European Affairs

Whether we like it or not, a new international configuration is emerging. A "multipolar world" is already in front of us, as the United States recognizes that it needs allies and international legitimacy to fulfill the missions that it deems necessary. China is becoming the indispensable interlocutor in Asia. Countries such as India, Brazil, and South Africa have already demonstrated the roles they play in the international trading system by blocking the negotiation of the Doha Development Round in Cancun. While Europe will need time to perfect its integration, its weight cannot be disregarded for long. In recent months, German Chancellor Gerhard Schroeder has spent more time with Russian President Vladimir Putin and the Chinese leaders than with President George W. Bush.

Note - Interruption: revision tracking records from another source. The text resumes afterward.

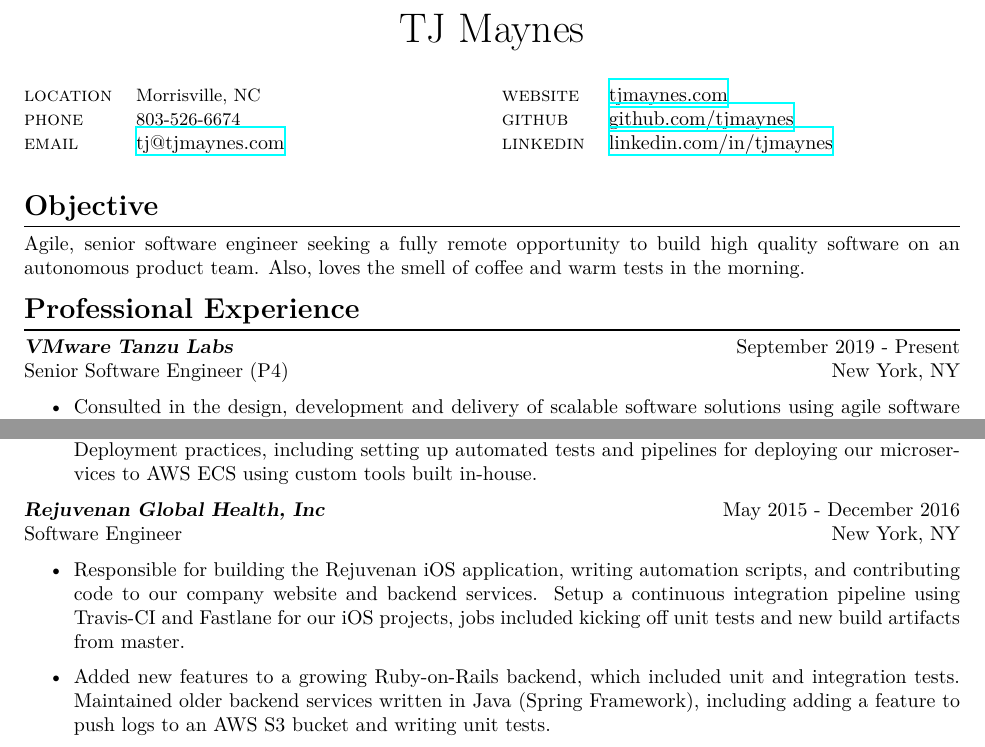
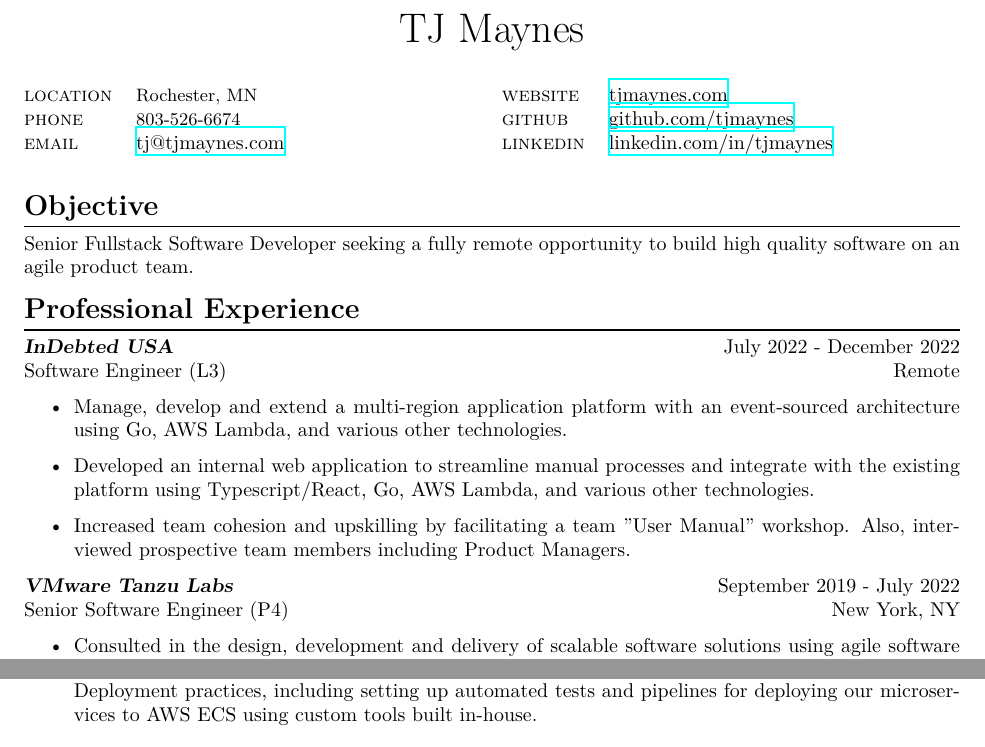
Before and after one commit to tjmaynes/career, a LaTeX CV (resume.tex, which reads components/experience-indebted.tex, components/experience-pivotal-labs.tex, components/info.tex): two parts of page 1 of 2, joined at a grey line, cut so that both start at the same text. Compiled offline with XeLaTeX.

Commit message:
feat(*): add updates for InDebted, certificates, skills, and objective

```diff
--- /dev/null
+++ b/components/experience-indebted.tex
@@ -0,0 +1,6 @@
+{\sl \textbf{InDebted USA}} \hfill July 2022 - December 2022 \\ Software Engineer (L3) \hfill Remote
+\begin{itemize}
+    \item Manage, develop and extend a multi-region application platform with an event-sourced architecture using Go, AWS Lambda, and various other technologies.
+    \item Developed an internal web application to streamline manual processes and integrate with the existing platform using Typescript/React, Go, AWS Lambda, and various other technologies.
+    \item Increased team cohesion and upskilling by facilitating a team "User Manual" workshop. Also, interviewed prospective team members including Product Managers.
+\end{itemize}
--- a/components/experience-pivotal-labs.tex
+++ b/components/experience-pivotal-labs.tex
@@ -1,4 +1,4 @@
-{\sl \textbf{VMware Tanzu Labs}} \hfill September 2019 - Present \\ Senior Software Engineer (P4) \hfill New York, NY
+{\sl \textbf{VMware Tanzu Labs}} \hfill September 2019 - July 2022 \\ Senior Software Engineer (P4) \hfill New York, NY
 \begin{itemize}
     \item Consulted in the design, development and delivery of scalable software solutions using agile software development practices such as Extreme Programming and Lean Product Development.
     \item Developed a framework with client stakeholders for enabling client team members to improve team health, new engineer onboarding and incrementally reducing technical debt.
--- a/components/info.tex
+++ b/components/info.tex
@@ -2,7 +2,7 @@
 \begin{multicols}{2}
   \setlength{\parskip}{0pt}
   \begin{tabularx}{\linewidth}{@{}l X@{}}
-    \textsc{location}    &\small{Morrisville, NC}\\
+    \textsc{location}    &\small{Rochester, MN}\\
     \textsc{phone}       &\small{803-526-6674}\\
     \textsc{email}       &\href{mailto:tj@tjmaynes.com}{tj@tjmaynes.com}\\
   \end{tabularx}
--- a/components/objective.tex
+++ b/components/objective.tex
@@ -1,3 +1,3 @@
 \begin{section}{Objective}
-  Agile, senior software engineer seeking a fully remote opportunity to build high quality software on an autonomous product team. Also, loves the smell of coffee and warm tests in the morning.
+  Senior Fullstack Software Developer seeking a fully remote opportunity to build high quality software on an agile product team.
 \end{section}
```
Also changed, not shown: components/certificates.tex (+3 -0 lines), components/education.tex (+3 -3 lines), components/experience-all.tex (+1 -0 lines), components/experience-nbcuniversal.tex (+4 -4 lines), components/experience-spatial-networks.tex (+1 -1 lines), components/skills.tex (+5 -4 lines), resume.tex (+1 -1 lines).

The European Union now has 25 members. The European Constitution is adopted. As confusing as the ratification process may be, it cannot hide the fact that Europe is coming together, and changing. The U.S. elections in November, a new European Commission, several national elections, and the establishment of new European institutions including an EU Foreign Minister and the recently appointed Anti-terrorism Coordinator for Homeland Security, will soon transform the composition of our leadership.

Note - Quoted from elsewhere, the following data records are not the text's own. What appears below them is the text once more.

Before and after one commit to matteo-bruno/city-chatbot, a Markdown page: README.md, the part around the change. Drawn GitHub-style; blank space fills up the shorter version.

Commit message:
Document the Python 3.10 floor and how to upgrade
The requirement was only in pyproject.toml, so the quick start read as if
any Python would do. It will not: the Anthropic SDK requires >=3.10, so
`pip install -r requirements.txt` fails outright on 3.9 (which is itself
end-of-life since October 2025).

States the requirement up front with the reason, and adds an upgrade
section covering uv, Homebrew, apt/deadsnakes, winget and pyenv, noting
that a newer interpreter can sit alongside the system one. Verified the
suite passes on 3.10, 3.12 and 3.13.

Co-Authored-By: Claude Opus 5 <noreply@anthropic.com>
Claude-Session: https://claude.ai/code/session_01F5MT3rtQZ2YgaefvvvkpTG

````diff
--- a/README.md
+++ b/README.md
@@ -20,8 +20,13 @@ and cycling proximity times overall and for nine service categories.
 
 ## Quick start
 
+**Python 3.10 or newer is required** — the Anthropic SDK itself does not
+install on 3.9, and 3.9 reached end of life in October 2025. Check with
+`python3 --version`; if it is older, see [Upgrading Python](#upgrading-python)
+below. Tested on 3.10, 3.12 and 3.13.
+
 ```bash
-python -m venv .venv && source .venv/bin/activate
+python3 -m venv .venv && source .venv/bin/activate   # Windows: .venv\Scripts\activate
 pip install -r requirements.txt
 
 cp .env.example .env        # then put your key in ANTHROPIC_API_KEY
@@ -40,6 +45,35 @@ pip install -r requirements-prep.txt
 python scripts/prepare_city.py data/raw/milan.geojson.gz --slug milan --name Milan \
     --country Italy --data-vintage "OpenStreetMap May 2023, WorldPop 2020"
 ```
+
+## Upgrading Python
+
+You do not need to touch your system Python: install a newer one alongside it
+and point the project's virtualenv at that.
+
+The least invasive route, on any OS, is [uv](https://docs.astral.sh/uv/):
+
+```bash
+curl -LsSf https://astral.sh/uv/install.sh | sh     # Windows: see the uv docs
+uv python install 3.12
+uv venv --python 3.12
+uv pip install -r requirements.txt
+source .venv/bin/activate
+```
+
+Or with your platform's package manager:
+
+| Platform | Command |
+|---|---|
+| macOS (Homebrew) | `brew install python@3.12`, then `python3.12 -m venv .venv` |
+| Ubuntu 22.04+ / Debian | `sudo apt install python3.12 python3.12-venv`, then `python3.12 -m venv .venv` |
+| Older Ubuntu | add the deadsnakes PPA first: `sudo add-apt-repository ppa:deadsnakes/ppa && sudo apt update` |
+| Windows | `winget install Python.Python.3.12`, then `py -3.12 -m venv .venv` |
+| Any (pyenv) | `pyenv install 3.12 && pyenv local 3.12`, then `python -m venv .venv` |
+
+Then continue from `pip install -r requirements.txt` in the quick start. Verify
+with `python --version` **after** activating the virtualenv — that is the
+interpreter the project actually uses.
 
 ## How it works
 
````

Meanwhile, the Muslim world is also coming together, although not in the best conditions; and a "Fourth World" of the poor and excluded is emerging in its shadow. The deprived segment of the international community constitutes a demographic time bomb that threatens to explode unless a global development race against the clock is undertaken by the rich and powerful to help fill the gap. The limits of hard power have been clearly established in Iraq, as in Vietnam. In the face of terrorist threats, it remains to be seen how much soft power can be mobilized, and what it can achieve.

Against this background, will the United States, wounded by the unintended consequences of the Iraq war, remain engaged internationally, or will the richest country on earth retreat behind the curtain of a modernized navy, and under the umbrella of its new upcoming air and space powers?

The German government already knows that a large number of American forces will leave its territory. The United States is also to withdraw a third of the 37,000 American troops now stationed in South Korea by the end of 2005. A debate has started on how to provide the thousands of U.S. military personnel needed to rotate and supplement the troops who are serving in Iraq and Afghanistan.

Meanwhile, 77 percent of Americans know "little or nothing" about the European Union, according to a recent survey, AP Reports to Brussels, published June 7, 2004. And 80 percent of Americans do not know that the newly enlarged European Union has 450 million inhabitants, compared to the U.S. population of 290 million. The least that can be said is that much work remains to be done to maintain and, in some cases, to restore the ties between the United States and Europe.We should also establish a single real link between the U.S. government and the American people, on the one hand, and the European Union and its citizens, on the other. While such a new relationship may not be a sufficient condition for our future security, it certainly is a necessary one. Our new leaders should approach it seriously.


This article was published in European Affairs: Volume number V, Issue number II in the Spring of 2004.